Nonetheless, the American currency’s narratives had altered histrionically this week, as a number of FX traders across the globe remained utterly cautious ahead of a January 20 inauguration of the President-elect Joe Biden since a raft of local outlets had flagged possibilities of further attack in the US Congress.
Apart from that, at 99 basis points, spread between the 10-yr and 2-yr Treasury yields had spiked to their steepest level in more than three years and a half on Monday, which in effect had upsized appetites for the greenback further.
US Dollar gains across the board as yields rise
Citing statistics, in the day’s FX market round off, the US Dollar Index (DXY) edged 0.2 per cent higher to 90.49, marking up its fourth straight session of gains since hitting a March 2018 low of 89.21 last week.
Apart from that, a stronger US Dollar had chopped about 0.3 per cent off British Pound to $1.3513, while the bloc’s common currency Euro shed 0.57 per cent to $1.2141 and the safe-haven Japanese yen faltered 0.33 per cent to 104.24 yen against its American counterpart.
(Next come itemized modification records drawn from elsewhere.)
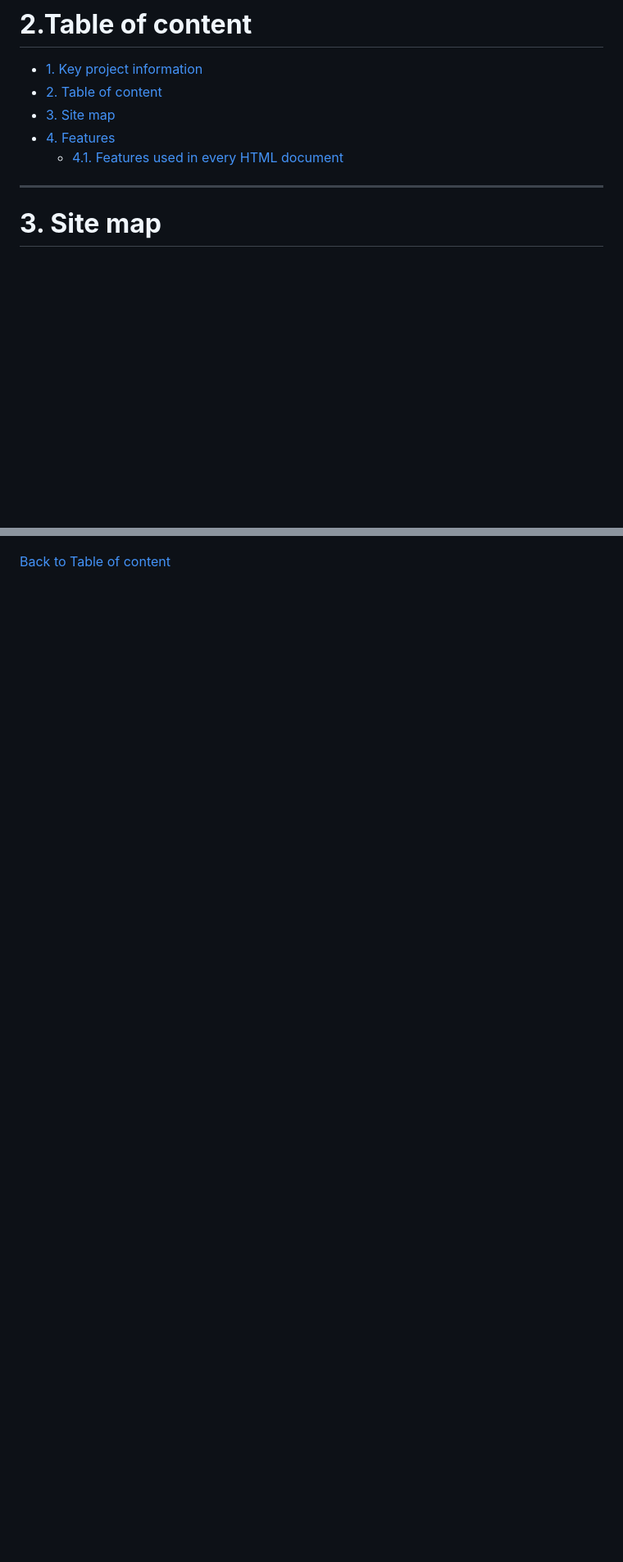
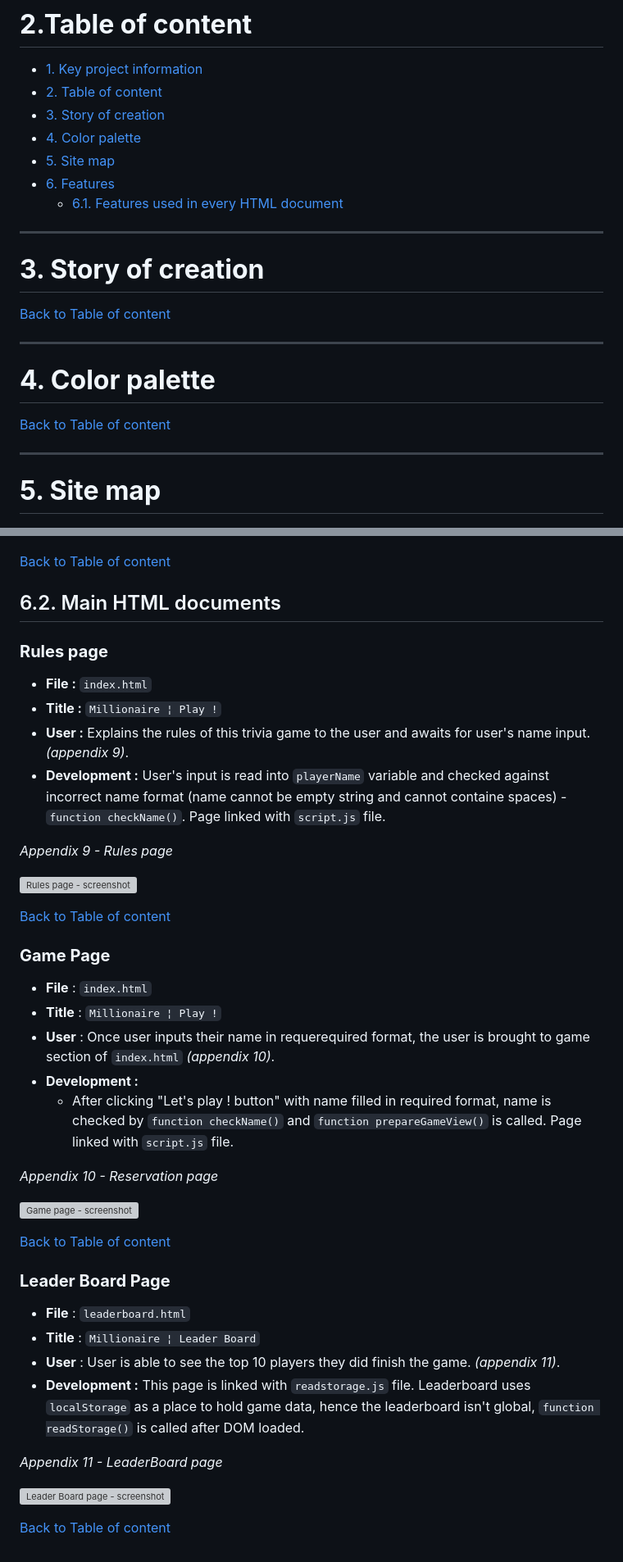
Before and after one commit to tomik-z-cech/PP2-Millionaire, a Markdown page: README.md, 2 parts joined by grey strips. Shown at 82% size. GitHub-like rendering; blank space fills up the shorter version; grey boxes are pictures that could not be loaded.

Commit message:
Update README.md - Main HTML documents

```diff
--- a/README.md
+++ b/README.md
@@ -15,13 +15,29 @@
 
 - [1. Key project information](https://github.com/tomik-z-cech/PP2-Millionaire#1-key-project-information)
 - [2. Table of content](https://github.com/tomik-z-cech/PP2-Millionaire#2table-of-content)
-- [3. Site map](https://github.com/tomik-z-cech/PP2-Millionaire#3-site-map)
-- [4. Features](https://github.com/tomik-z-cech/PP2-Millionaire#4-features)
-    - [4.1. Features used in every HTML document](https://github.com/tomik-z-cech/PP2-Millionaire#41-features-used-in-every-html-document)
+- [3. Story of creation](https://github.com/tomik-z-cech/PP2-Millionaire#3-story-of-creation)
+- [4. Color palette](https://github.com/tomik-z-cech/PP2-Millionaire#4-color-palette)
+- [5. Site map](https://github.com/tomik-z-cech/PP2-Millionaire#5-site-map)
+- [6. Features](https://github.com/tomik-z-cech/PP2-Millionaire#4-features)
+    - [6.1. Features used in every HTML document](https://github.com/tomik-z-cech/PP2-Millionaire#41-features-used-in-every-html-document)
 
 ---
 
-# **3. Site map**
+
+# **3. Story of creation**
+
+[Back to Table of content](https://github.com/tomik-z-cech/PP2-Millionaire#2table-of-content)
+
+---
+
+
+# **4. Color palette**
+
+[Back to Table of content](https://github.com/tomik-z-cech/PP2-Millionaire#2table-of-content)
+
+---
+
+# **5. Site map**
 
 ![Site Map](/docs/site-map.png)
 
@@ -93,3 +109,45 @@
 ![Scrollbar](/docs/scrollbar.png)
 
 [Back to Table of content](https://github.com/tomik-z-cech/PP2-Millionaire#2table-of-content)
+
+## 6.2. Main HTML documents
+
+### **Rules page**
+
+- **File :** `index.html`
+- **Title :** `Millionaire ¦ Play !`
+- **User :** Explains the rules of this trivia game to the user and awaits for user's name input. *(appendix 9)*.
+- **Development :** User's input is read into `playerName` variable and checked against incorrect name format (name cannot be empty string and cannot containe spaces) - `function checkName()`. Page linked with `script.js` file.
+
+*Appendix 9 - Rules page*
+
+![Rules page - screenshot](/docs/rules.png)
+
+[Back to Table of content](https://github.com/tomik-z-cech/PP1-Cibo-Fresco#2table-of-content)
+
+### **Game Page**
+
+- **File** : `index.html`
+- **Title** : `Millionaire ¦ Play !`
+- **User** : Once user inputs their name in requerequired format, the user is brought to game section of `index.html` *(appendix 10)*.
+- **Development :**
+  - After clicking "Let's play ! button" with name filled in required format, name is checked by `function checkName()` and `function prepareGameView()` is called. Page linked with `script.js` file.
+
+*Appendix 10 - Reservation page*
+
+![Game page - screenshot](/docs/game.png)
+
+[Back to Table of content](https://github.com/tomik-z-cech/PP2-Millionaire#2table-of-content)
+
+### **Leader Board Page**
+
+- **File** : `leaderboard.html`
+- **Title** : `Millionaire ¦ Leader Board`
+- **User** : User is able to see the top 10 players they did finish the game. *(appendix 11)*.
+- **Development :**  This page is linked with `readstorage.js` file. Leaderboard uses `localStorage` as a place to hold game data, hence the leaderboard isn't global, `function readStorage()` is called after DOM loaded.
+
+*Appendix 11 - LeaderBoard page*
+
+![Leader Board page - screenshot](/docs/leaderboard.png)
+
+[Back to Table of content](https://github.com/tomik-z-cech/PP2-Millionaire#2table-of-content)
```
Also changed, not shown: other parts of README.md (+14 -14 lines).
Meanwhile, citing a risk-off period in the Capitol Hill with Democrats seeking an immediate impeachment of President Trump over last week’s riot in the US Capitol, a director of currency strategist and portfolio manager for Amundi Pioneer Asset Management in Boston, Paresh Upadhyaya said, “The appreciation of the dollar is coming at a time of not only rising yields but a risk-off period created by heightened uncertainty about political developments in the U.S. I think that is exaggerating the strength in the dollar”.